  5. Pledge that, once we have made a decision, we will be unified and committed to the decision’s success.
  6. Communicate with respect and professionalism.
  7. We will always ensure we are very clear about “who, what, when” and assign ownership for follow up when we make a decision or decide to decide later.
  8. Innovate and challenge the status quo.
  9. Be clear on who has the appropriate decision rights.
  10. Have the courage to acknowledge when we fall short or break this Covenant, and will work with our Team members to get back in Covenant.

If you catch one of the deputies, an Ops Director, or myself acting in accordance with our covenant, let us know. Reinforce that behavior! Of course, we’re human beings; so, if you notice us breaking our covenant, give us a little nudge to help us get back on track. I hope other leadership teams in the agency will emulate us and develop covenants of their own. If we all start behaving in congruence with our values, VDH can go from being a good organization to a truly great one.

Have a great week!


(Pronouns: he, his, him)


Weekly Message July 30, 2018

Dear Colleagues:

The Deputy Leadership Team (DLT), Operations Directors, and John Ringer (our Director of Strategic Planning), met in a retreat on July 27 and 28. The focus of this day-and-a-half-long leadership retreat was to enhance the functioning of the team and to work toward greater clarity on the direction of the agency. Over the next several weeks, I’ll discuss the various issues we grappled with at the retreat and the results of that work.

Today, I’d like to tell you all that we spent a good deal of time exploring the characteristics of highly engaged and well-functioning teams. Cohesive, behaviorally unified teams trust one another. They engage in unfiltered conflict and debate around ideas. They commit to decisions and action plans. They hold one another accountable to delivering against those plans. They focus on achieving results for the team. (See Patrick Lencioni’s The Five Dysfunctions of a Team for a brilliant depiction of what constitutes a good team.)

Trust is a foundational behavior of well-functioning teams. At the retreat, we did some work on further building trust among the DLT members and Ops Directors. Of course, building trust in any team occurs over time through shared experiences, multiple instances of proven follow-through, and developing an in-depth understanding of the unique attributes of each team member. However, we used the retreat as a way to accelerate that process through some focused work. We learned a lot about each other’s personal histories. We identified the unique strengths we each bring to the team, as well as the things we each struggle with in advancing the work of the team. We also revisited the personality profile we each completed as part of the “Leadership Essentials” course that many of you have taken, as well. Understanding the behavioral preferences and personality styles of team members helps to build trust and team cohesion.

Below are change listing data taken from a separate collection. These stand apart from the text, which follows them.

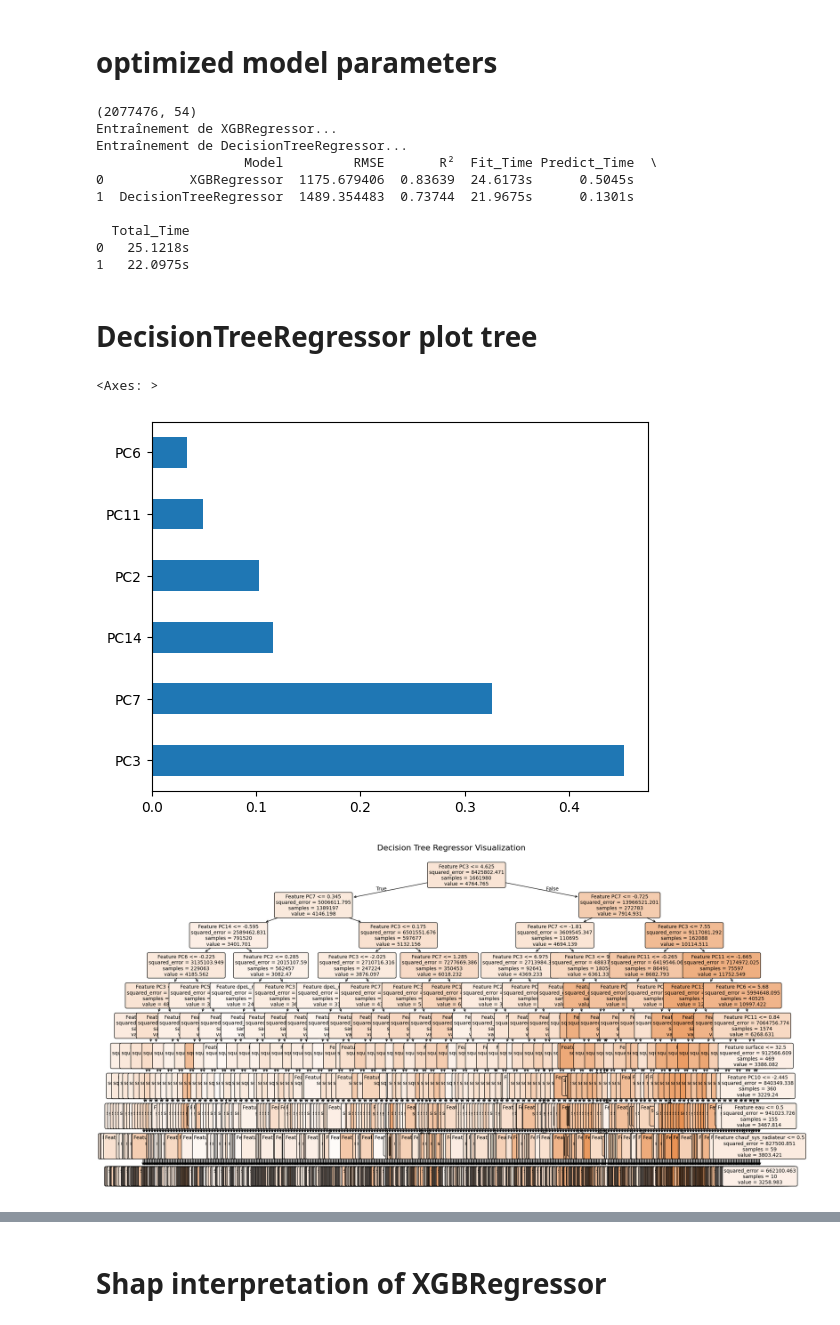
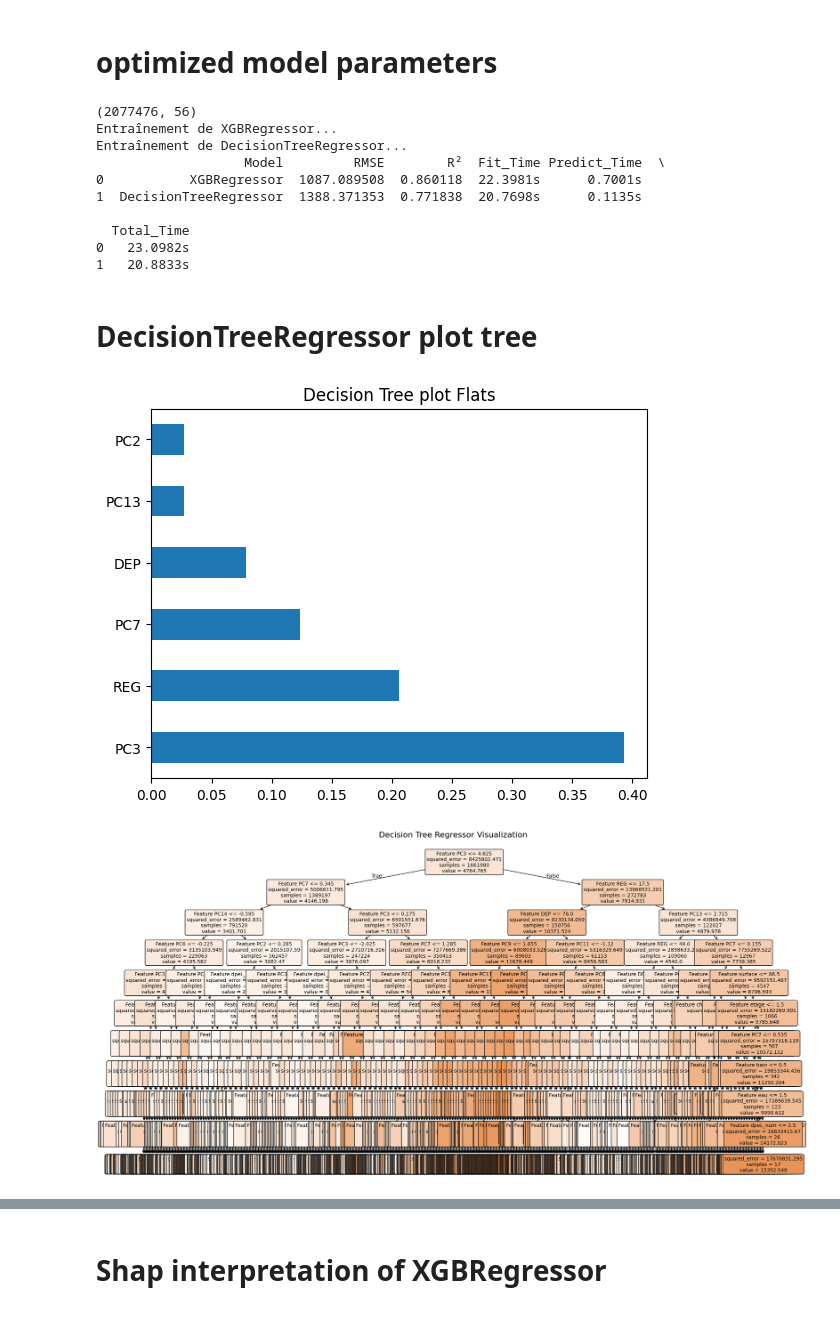
Before and after one commit to Clement2169/immocv, a Jupyter notebook: notebooks/ModellingAppartement-V2.ipynb, the cells around one changed output, grey strips where cells are left out. Cells and saved outputs as stored; diff of their text form; code cells hidden in the pictures.

Commit message:
update regio files with new data

```diff
--- a/notebooks/ModellingAppartement-V2.ipynb
+++ b/notebooks/ModellingAppartement-V2.ipynb
@@ -28,6 +28,9 @@ XGBRegressorON = False
 GridSearchXGBRegressor = False
 GridSearchDecisionTree = False
 XGBRegressorOpimizedON = True
+DecisionTreeDisplay = True
+ShapDisplay = True
+DropRegDep = False
 # %% [markdown]
 # # functions
 # %%
@@ -66,9 +69,14 @@ def apply_scale_processing(operator,X_train,X_test):
     X_test_treated=pd.DataFrame(op.transform(X_test),columns=X_train.columns)
     return X_train_treated,X_test_treated
 
-def apply_preprocessing  (df) :
+def apply_preprocessing  (df, drop_region = True) :
     y_tmp =df['prix_m2_vente']
-    X_tmp =df.drop(columns=['prix_m2_vente','prix_bien','REG','DEP','mapCoordonneesLatitude','mapCoordonneesLongitude','date',"expo_double","CODE_IRIS"])
+    columns = ['prix_m2_vente','prix_bien','mapCoordonneesLatitude','mapCoordonneesLongitude','date',"expo_double","CODE_IRIS"]
+    if drop_region :
+        columns.append("DEP")
+        columns.remove("REG")
+
+    X_tmp =df.drop(columns=columns)
     return X_tmp,y_tmp
 
 def create_train_test_data (X ,y) :
@@ -250,7 +258,7 @@ cave [0 1]
 # %%
 # set target and data
 print (df.columns)
-X,y = apply_preprocessing(df)
+X,y = apply_preprocessing(df,drop_region=DropRegDep)
 # %% [output]
 Index(['etage', 'surface', 'nb_pieces', 'prix_bien', 'balcon', 'eau', 'bain',
        'mapCoordonneesLatitude', 'mapCoordonneesLongitude',
@@ -588,41 +596,44 @@ if XGBRegressorOpimizedON :
     # Afficher les résultats
     print(results)
 # %% [output]
-(2077476, 54)
+(2077476, 56)
 Entraînement de XGBRegressor...
 Entraînement de DecisionTreeRegressor...
-                   Model         RMSE       R²  Fit_Time Predict_Time  \
-0           XGBRegressor  1175.679406  0.83639  24.6173s      0.5045s
-1  DecisionTreeRegressor  1489.354483  0.73744  21.9675s      0.1301s
+                   Model         RMSE        R²  Fit_Time Predict_Time  \
+0           XGBRegressor  1087.089508  0.860118  22.3981s      0.7001s
+1  DecisionTreeRegressor  1388.371353  0.771838  20.7698s      0.1135s
 
   Total_Time
-0   25.1218s
-1   22.0975s
+0   23.0982s
+1   20.8833s
 # %% [markdown]
  # DecisionTreeRegressor  plot tree
 # %%
 decision_tree = models["DecisionTreeRegressor"]
-feat_importances = pd.Series(
-    decision_tree.feature_importances_, X_train.columns)
-feat_importances.nlargest(6).plot(kind='barh')
+if DecisionTreeDisplay :
+    feat_importances = pd.Series(
+        decision_tree.feature_importances_, X_train.columns)
+    feat_importances.nlargest(6).plot(kind='barh',title="Decision Tree plot Flats")
 # %% [output]
-<Axes: >
+[figure, added]
 # %%
 from sklearn.tree import plot_tree
-decision_tree = models["DecisionTreeRegressor"]
-# Visualize the decision tree
-plt.figure(figsize=(20, 10))
-plot_tree(decision_tree,
-          feature_names=[f'Feature {name}' for name in X.columns],
-          filled=True,
-          rounded=True,
-          fontsize=10)
 
-plt.title("Decision Tree Regressor Visualization", fontsize=16, pad=20)
-plt.tight_layout()
-plt.show()
+if DecisionTreeDisplay :
+
+    decision_tree = models["DecisionTreeRegressor"]
+    # Visualize the decision tree
+    plt.figure(figsize=(20, 10))
+    plot_tree(decision_tree,
+            feature_names=[f'Feature {name}' for name in X.columns],
+            filled=True,
+            rounded=True,
+            fontsize=10)
+
+    plt.title("Decision Tree Regressor Visualization", fontsize=16, pad=20)
+    plt.tight_layout()
+    plt.show()
 # %% [output]
-[figure, old version]
+[figure, new version]
-[figure, removed]
 # %%
 # Optional: More detailed visualization with additional parameters
```
Also changed, not shown: parts of 5 cells of this notebook, 1 other file.
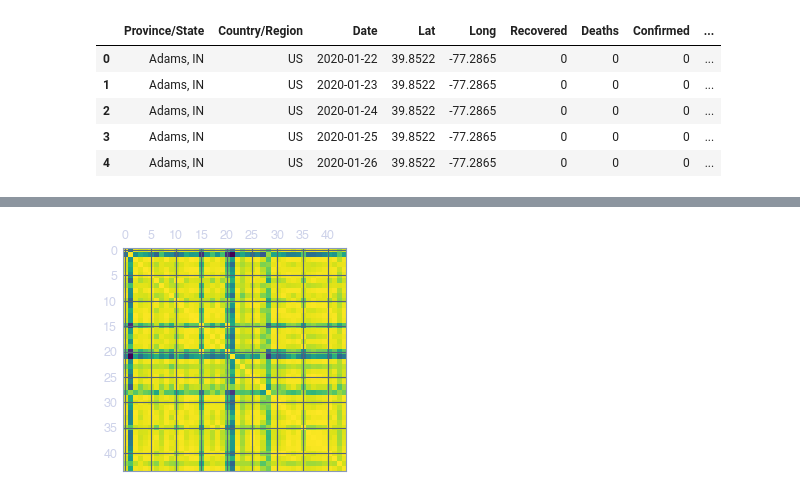
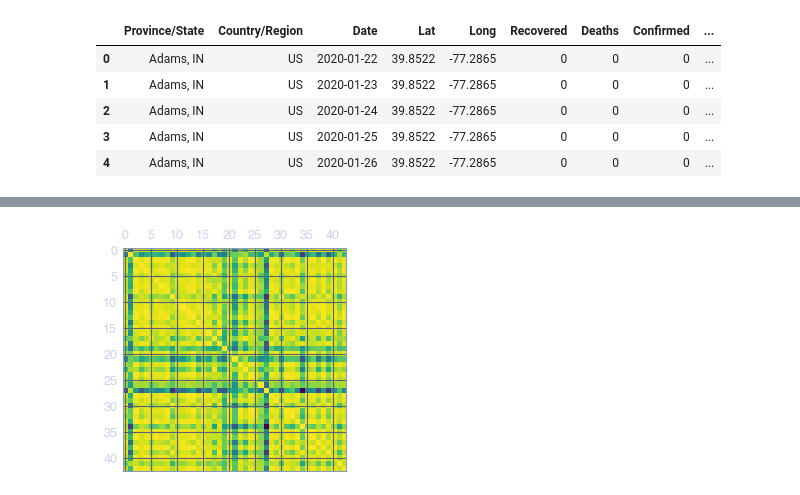
Before and after one commit to alex-rpd/nCoV2019, a Jupyter notebook: nCoV analysis.ipynb, the cells around one changed output, grey strips where cells are left out. Saved outputs shown, nothing was run; the diff lists cells and outputs as text; code cells hidden in the pictures.

```diff
--- a/nCoV analysis.ipynb
+++ b/nCoV analysis.ipynb
@@ -681,8 +683,8 @@ cm_conf = eu_confirmed.pivot(
 cm_deaths = eu_deaths.pivot(
     index='Date', columns='Country/Region', values='Deaths').corr()
 # %%
-plt.matshow(cm)
+plt.matshow(cm_conf)
 plt.show()
 # %% [output]
-[figure, old version]
+[figure, new version]
 # %%
```
Also changed, not shown: parts of 29 cells of this notebook, 9 other files.
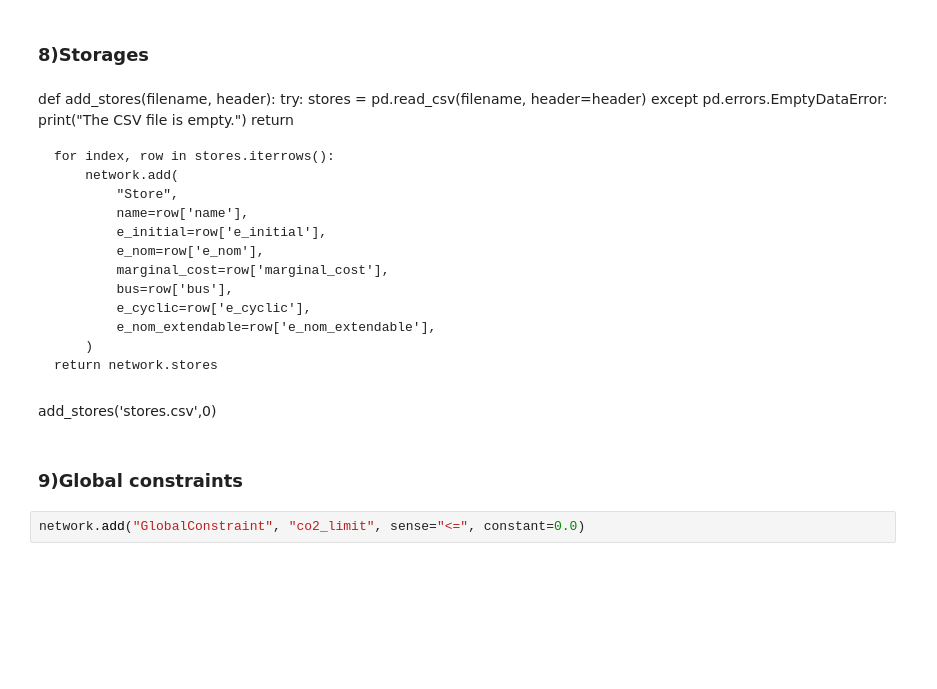
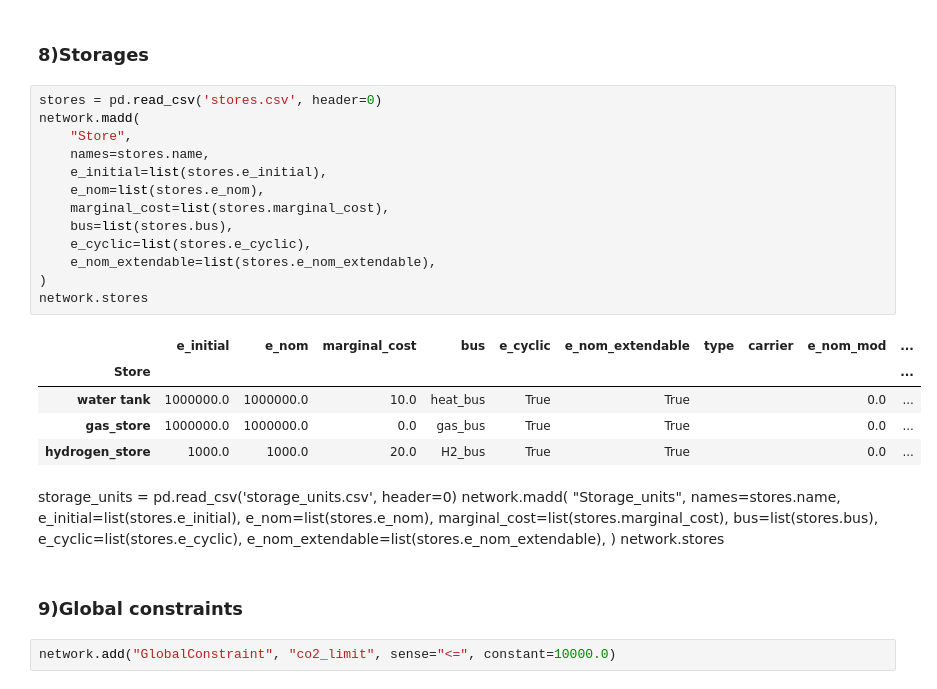
Before and after one commit to SuhasAutade/BTU_lectures_2024, a Jupyter notebook: Lect_4/Lect3_1_Sector_coupling.ipynb, the cells around one changed output. Saved outputs shown, nothing was run; the diff lists cells and outputs as text; blank space fills up the shorter version.

Commit message:
modified:   Lect_4/Lect3_1_Sector_coupling.ipynb 	deleted:    Lect_4/lopf-with-heating.ipynb 	deleted:    Lect_4/storages.csv

```diff
--- a/Lect_4/Lect3_1_Sector_coupling.ipynb
+++ b/Lect_4/Lect3_1_Sector_coupling.ipynb
@@ -157,29 +129,39 @@ add_carrier('carrier.csv',0)
 # %% [markdown]
 ### 8)Storages
-# %% [markdown]
-def add_stores(filename, header):
-    try:
-        stores = pd.read_csv(filename, header=header)
-    except pd.errors.EmptyDataError:
-        print("The CSV file is empty.")
-        return
-
-    for index, row in stores.iterrows():
-        network.add(
-            "Store",
-            name=row['name'],
-            e_initial=row['e_initial'],
-            e_nom=row['e_nom'],
-            marginal_cost=row['marginal_cost'],
-            bus=row['bus'],
-            e_cyclic=row['e_cyclic'],
-            e_nom_extendable=row['e_nom_extendable'],
-        )
-    return network.stores
-# %% [markdown]
-add_stores('stores.csv',0)
+# %%
+stores = pd.read_csv('stores.csv', header=0)
+network.madd(
+    "Store",
+    names=stores.name,
+    e_initial=list(stores.e_initial),
+    e_nom=list(stores.e_nom),
+    marginal_cost=list(stores.marginal_cost),
+    bus=list(stores.bus),
+    e_cyclic=list(stores.e_cyclic),
+    e_nom_extendable=list(stores.e_nom_extendable),
+)
+network.stores
+# %% [output]
+|  | e_initial | e_nom | marginal_cost | bus | e_cyclic | e_nom_extendable | type | carrier | e_nom_mod | ... |
+| Store |  |  |  |  |  |  |  |  |  | ... |
+| water tank | 1000000.0 | 1000000.0 | 10.0 | heat_bus | True | True |  |  | 0.0 | ... |
+| gas_store | 1000000.0 | 1000000.0 | 0.0 | gas_bus | True | True |  |  | 0.0 | ... |
+| hydrogen_store | 1000.0 | 1000.0 | 20.0 | H2_bus | True | True |  |  | 0.0 | ... |
+# %% [markdown]
+storage_units = pd.read_csv('storage_units.csv', header=0)
+network.madd(
+    "Storage_units",
+    names=stores.name,
+    e_initial=list(stores.e_initial),
+    e_nom=list(stores.e_nom),
+    marginal_cost=list(stores.marginal_cost),
+    bus=list(stores.bus),
+    e_cyclic=list(stores.e_cyclic),
+    e_nom_extendable=list(stores.e_nom_extendable),
+)
+network.stores
 # %% [markdown]
 ### 9)Global constraints
 # %%
-network.add("GlobalConstraint", "co2_limit", sense="<=", constant=0.0)
+network.add("GlobalConstraint", "co2_limit", sense="<=", constant=10000.0)
 # %%
```
Also changed, not shown: parts of 13 cells of this notebook, 2 other files.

One of the lessons we reaffirmed in our retreat is the importance of aligning our behavior with the core values of the organization. The core values of VDH are accountability, communication, diversity, equity, excellence, integrity, respect, and stewardship. You can find these values listed and expanded upon in the VDH Code of Ethics, which I encourage you all to read. In a future “Weekly Message,” I’ll talk about some steps we took at the retreat to help us behave in a manner that is congruent with these values.

Meanwhile, the VDH senior leadership team is refreshed, rejuvenated, and re-energized following our retreat. We return to the central office hopeful about our ability to help you all be successful in your work and in the ability of VDH to play a central role in improving the health and well-being of the Commonwealth.


Have a great week!


(Pronouns: he, his, him)